Records supplied START

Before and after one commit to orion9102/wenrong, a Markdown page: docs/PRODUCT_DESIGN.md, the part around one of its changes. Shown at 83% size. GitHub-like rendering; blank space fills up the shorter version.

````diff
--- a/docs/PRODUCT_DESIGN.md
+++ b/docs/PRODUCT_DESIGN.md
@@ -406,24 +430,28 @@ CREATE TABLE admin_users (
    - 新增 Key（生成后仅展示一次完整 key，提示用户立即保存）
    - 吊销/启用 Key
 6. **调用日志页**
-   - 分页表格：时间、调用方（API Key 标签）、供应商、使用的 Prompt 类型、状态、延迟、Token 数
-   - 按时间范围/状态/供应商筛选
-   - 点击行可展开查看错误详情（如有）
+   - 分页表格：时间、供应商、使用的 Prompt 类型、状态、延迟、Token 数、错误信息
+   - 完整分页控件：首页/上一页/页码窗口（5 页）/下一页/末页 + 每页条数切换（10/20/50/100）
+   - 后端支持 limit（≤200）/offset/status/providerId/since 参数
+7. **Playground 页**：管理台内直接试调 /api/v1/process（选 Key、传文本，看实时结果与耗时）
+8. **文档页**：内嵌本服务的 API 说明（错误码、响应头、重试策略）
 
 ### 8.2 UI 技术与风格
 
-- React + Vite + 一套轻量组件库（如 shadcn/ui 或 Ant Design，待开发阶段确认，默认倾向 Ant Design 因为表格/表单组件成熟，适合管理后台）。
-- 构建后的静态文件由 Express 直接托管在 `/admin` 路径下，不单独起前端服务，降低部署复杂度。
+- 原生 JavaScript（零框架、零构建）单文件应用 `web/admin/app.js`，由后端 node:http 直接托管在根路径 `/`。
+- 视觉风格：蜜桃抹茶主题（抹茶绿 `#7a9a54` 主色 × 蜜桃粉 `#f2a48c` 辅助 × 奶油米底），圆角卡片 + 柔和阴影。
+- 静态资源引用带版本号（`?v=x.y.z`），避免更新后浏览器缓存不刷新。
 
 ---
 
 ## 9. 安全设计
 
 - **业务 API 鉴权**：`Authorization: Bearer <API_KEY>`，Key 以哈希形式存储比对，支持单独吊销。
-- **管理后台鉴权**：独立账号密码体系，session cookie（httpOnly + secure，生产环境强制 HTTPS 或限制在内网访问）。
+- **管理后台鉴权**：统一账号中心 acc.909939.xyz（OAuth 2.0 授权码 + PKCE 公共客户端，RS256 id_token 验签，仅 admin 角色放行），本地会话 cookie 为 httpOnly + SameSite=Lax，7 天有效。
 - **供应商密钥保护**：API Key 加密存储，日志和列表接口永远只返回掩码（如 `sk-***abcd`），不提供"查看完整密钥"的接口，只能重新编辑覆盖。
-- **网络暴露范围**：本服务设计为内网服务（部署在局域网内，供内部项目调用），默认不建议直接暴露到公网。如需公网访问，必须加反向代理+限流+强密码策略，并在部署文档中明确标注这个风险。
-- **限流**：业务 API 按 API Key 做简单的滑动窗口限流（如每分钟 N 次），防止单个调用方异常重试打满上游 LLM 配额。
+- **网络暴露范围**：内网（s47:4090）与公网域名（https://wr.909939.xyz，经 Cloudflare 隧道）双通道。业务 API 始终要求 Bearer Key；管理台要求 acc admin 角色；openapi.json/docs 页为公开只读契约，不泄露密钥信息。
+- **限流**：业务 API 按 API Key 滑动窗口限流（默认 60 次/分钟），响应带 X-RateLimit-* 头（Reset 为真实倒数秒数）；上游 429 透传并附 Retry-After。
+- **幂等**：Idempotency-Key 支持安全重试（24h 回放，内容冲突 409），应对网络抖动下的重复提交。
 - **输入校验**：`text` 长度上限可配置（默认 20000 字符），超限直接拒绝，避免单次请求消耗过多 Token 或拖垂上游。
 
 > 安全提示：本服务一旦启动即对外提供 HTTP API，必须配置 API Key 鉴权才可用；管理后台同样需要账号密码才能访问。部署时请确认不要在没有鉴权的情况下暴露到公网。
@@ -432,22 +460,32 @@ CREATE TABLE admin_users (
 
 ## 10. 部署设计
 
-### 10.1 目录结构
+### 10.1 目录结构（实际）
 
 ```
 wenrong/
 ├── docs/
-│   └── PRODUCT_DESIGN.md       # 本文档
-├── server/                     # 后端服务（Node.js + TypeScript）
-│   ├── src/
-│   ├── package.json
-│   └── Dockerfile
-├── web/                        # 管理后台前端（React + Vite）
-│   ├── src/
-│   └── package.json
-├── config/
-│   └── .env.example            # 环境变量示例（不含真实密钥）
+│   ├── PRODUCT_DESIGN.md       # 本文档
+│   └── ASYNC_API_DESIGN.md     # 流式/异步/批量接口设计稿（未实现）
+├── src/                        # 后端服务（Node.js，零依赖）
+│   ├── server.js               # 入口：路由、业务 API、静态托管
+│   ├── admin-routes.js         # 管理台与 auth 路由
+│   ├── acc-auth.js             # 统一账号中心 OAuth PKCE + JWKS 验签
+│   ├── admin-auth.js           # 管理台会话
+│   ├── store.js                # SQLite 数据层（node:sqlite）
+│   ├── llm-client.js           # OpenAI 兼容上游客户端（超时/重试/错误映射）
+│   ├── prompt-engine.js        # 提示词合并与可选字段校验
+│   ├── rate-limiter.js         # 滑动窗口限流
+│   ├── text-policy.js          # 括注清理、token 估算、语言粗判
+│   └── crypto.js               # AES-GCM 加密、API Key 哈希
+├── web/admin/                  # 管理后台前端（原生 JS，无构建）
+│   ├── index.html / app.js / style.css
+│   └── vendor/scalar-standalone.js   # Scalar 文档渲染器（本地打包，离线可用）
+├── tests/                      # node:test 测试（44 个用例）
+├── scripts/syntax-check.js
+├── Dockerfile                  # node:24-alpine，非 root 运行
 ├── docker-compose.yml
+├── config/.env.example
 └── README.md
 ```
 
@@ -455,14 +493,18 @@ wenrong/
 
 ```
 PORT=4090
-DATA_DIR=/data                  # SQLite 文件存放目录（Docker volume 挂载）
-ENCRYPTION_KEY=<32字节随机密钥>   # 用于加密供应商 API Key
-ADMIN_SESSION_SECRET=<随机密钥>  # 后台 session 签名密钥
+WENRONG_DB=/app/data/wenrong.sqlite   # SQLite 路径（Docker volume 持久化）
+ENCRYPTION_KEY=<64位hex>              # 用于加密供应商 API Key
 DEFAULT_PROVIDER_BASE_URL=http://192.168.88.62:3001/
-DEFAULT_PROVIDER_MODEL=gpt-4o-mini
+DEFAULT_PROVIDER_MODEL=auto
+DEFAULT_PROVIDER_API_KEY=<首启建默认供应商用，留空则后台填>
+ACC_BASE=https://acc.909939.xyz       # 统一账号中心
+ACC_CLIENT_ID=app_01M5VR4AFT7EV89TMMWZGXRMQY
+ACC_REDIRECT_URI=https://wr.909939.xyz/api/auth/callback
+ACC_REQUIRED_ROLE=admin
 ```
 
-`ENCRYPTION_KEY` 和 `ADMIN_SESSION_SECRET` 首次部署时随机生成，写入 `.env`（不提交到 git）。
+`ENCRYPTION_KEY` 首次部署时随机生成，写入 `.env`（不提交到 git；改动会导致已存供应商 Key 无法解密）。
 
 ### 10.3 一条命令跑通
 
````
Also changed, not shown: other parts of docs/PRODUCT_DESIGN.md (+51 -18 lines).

Records supplied END
Records supplied START

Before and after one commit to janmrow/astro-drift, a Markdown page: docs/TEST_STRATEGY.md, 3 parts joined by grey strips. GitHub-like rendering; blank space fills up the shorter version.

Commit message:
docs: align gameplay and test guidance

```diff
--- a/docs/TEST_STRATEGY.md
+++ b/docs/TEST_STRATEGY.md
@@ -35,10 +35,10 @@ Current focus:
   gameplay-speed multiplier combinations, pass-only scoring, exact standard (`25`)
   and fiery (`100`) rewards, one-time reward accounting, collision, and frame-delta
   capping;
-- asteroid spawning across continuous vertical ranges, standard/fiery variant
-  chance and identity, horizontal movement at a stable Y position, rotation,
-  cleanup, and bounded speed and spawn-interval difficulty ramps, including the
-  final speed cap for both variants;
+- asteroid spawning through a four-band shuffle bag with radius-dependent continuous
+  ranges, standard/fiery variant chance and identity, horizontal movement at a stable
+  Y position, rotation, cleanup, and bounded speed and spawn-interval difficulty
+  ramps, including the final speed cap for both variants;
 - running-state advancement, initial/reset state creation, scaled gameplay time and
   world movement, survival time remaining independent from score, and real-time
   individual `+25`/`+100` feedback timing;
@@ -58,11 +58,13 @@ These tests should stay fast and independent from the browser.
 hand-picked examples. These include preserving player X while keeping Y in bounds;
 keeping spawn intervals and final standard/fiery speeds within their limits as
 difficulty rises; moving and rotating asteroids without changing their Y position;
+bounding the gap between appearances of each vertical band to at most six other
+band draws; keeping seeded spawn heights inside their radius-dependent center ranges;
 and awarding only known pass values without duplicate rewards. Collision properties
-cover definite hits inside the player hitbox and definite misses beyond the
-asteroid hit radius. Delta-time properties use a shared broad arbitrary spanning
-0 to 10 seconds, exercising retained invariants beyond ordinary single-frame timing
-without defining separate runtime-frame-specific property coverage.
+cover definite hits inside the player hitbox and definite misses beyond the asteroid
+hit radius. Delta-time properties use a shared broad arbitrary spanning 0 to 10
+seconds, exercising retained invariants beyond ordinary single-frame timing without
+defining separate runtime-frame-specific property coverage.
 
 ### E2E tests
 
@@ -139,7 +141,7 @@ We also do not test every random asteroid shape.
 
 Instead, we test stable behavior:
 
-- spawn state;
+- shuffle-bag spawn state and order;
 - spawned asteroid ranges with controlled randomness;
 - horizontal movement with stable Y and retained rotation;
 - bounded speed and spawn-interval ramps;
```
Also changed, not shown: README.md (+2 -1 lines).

Records supplied END

Problem statement →
From the records above, print only the lines between the one holding "后台 session 签名密钥" and the one holding "Also changed, not shown: other", inclusive, exactly as they stand.

Result of this exercise →
-ADMIN_SESSION_SECRET=<随机密钥>  # 后台 session 签名密钥
+WENRONG_DB=/app/data/wenrong.sqlite   # SQLite 路径（Docker volume 持久化）
+ENCRYPTION_KEY=<64位hex>              # 用于加密供应商 API Key
 DEFAULT_PROVIDER_BASE_URL=http://192.168.88.62:3001/
-DEFAULT_PROVIDER_MODEL=gpt-4o-mini
+DEFAULT_PROVIDER_MODEL=auto
+DEFAULT_PROVIDER_API_KEY=<首启建默认供应商用，留空则后台填>
+ACC_BASE=https://acc.909939.xyz       # 统一账号中心
+ACC_CLIENT_ID=app_01M5VR4AFT7EV89TMMWZGXRMQY
+ACC_REDIRECT_URI=https://wr.909939.xyz/api/auth/callback
+ACC_REQUIRED_ROLE=admin
 ```
 
-`ENCRYPTION_KEY` 和 `ADMIN_SESSION_SECRET` 首次部署时随机生成，写入 `.env`（不提交到 git）。
+`ENCRYPTION_KEY` 首次部署时随机生成，写入 `.env`（不提交到 git；改动会导致已存供应商 Key 无法解密）。
 
 ### 10.3 一条命令跑通
 
````
Also changed, not shown: other parts of docs/PRODUCT_DESIGN.md (+51 -18 lines).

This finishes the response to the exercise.